§ RECORDS PROVIDED:
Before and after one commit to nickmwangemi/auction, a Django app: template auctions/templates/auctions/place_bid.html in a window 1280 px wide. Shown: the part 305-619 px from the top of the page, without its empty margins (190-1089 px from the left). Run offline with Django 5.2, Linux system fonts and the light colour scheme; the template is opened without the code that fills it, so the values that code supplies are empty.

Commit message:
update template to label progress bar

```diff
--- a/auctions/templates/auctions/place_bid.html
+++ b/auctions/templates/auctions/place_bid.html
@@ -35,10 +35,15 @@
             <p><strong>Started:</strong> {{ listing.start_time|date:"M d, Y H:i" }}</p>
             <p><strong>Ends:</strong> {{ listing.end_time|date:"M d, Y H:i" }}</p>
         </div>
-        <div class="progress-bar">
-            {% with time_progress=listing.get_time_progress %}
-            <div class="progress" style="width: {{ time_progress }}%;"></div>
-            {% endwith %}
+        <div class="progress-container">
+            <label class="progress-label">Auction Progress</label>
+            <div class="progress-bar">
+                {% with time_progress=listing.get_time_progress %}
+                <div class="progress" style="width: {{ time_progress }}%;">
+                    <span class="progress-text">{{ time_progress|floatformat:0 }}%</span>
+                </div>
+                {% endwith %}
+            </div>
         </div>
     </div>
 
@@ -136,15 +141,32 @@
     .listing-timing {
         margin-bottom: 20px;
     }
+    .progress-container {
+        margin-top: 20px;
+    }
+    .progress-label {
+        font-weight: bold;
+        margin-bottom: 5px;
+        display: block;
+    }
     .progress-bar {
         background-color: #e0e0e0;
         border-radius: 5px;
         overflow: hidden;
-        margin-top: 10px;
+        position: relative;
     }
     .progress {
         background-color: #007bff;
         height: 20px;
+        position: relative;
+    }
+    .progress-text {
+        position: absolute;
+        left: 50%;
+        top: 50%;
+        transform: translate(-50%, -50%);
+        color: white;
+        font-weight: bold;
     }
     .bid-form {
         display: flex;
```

§ WHAT YOU ARE ASKED TO DO:
Your task is to give the records above again, exactly.

§ ANSWER SPACE:
Before and after one commit to nickmwangemi/auction, a Django app: template auctions/templates/auctions/place_bid.html in a window 1280 px wide. Shown: the part 305-619 px from the top of the page, without its empty margins (190-1089 px from the left). Run offline with Django 5.2, Linux system fonts and the light colour scheme; the template is opened without the code that fills it, so the values that code supplies are empty.

Commit message:
update template to label progress bar

```diff
--- a/auctions/templates/auctions/place_bid.html
+++ b/auctions/templates/auctions/place_bid.html
@@ -35,10 +35,15 @@
             <p><strong>Started:</strong> {{ listing.start_time|date:"M d, Y H:i" }}</p>
             <p><strong>Ends:</strong> {{ listing.end_time|date:"M d, Y H:i" }}</p>
         </div>
-        <div class="progress-bar">
-            {% with time_progress=listing.get_time_progress %}
-            <div class="progress" style="width: {{ time_progress }}%;"></div>
-            {% endwith %}
+        <div class="progress-container">
+            <label class="progress-label">Auction Progress</label>
+            <div class="progress-bar">
+                {% with time_progress=listing.get_time_progress %}
+                <div class="progress" style="width: {{ time_progress }}%;">
+                    <span class="progress-text">{{ time_progress|floatformat:0 }}%</span>
+                </div>
+                {% endwith %}
+            </div>
         </div>
     </div>
 
@@ -136,15 +141,32 @@
     .listing-timing {
         margin-bottom: 20px;
     }
+    .progress-container {
+        margin-top: 20px;
+    }
+    .progress-label {
+        font-weight: bold;
+        margin-bottom: 5px;
+        display: block;
+    }
     .progress-bar {
         background-color: #e0e0e0;
         border-radius: 5px;
         overflow: hidden;
-        margin-top: 10px;
+        position: relative;
     }
     .progress {
         background-color: #007bff;
         height: 20px;
+        position: relative;
+    }
+    .progress-text {
+        position: absolute;
+        left: 50%;
+        top: 50%;
+        transform: translate(-50%, -50%);
+        color: white;
+        font-weight: bold;
     }
     .bid-form {
         display: flex;
```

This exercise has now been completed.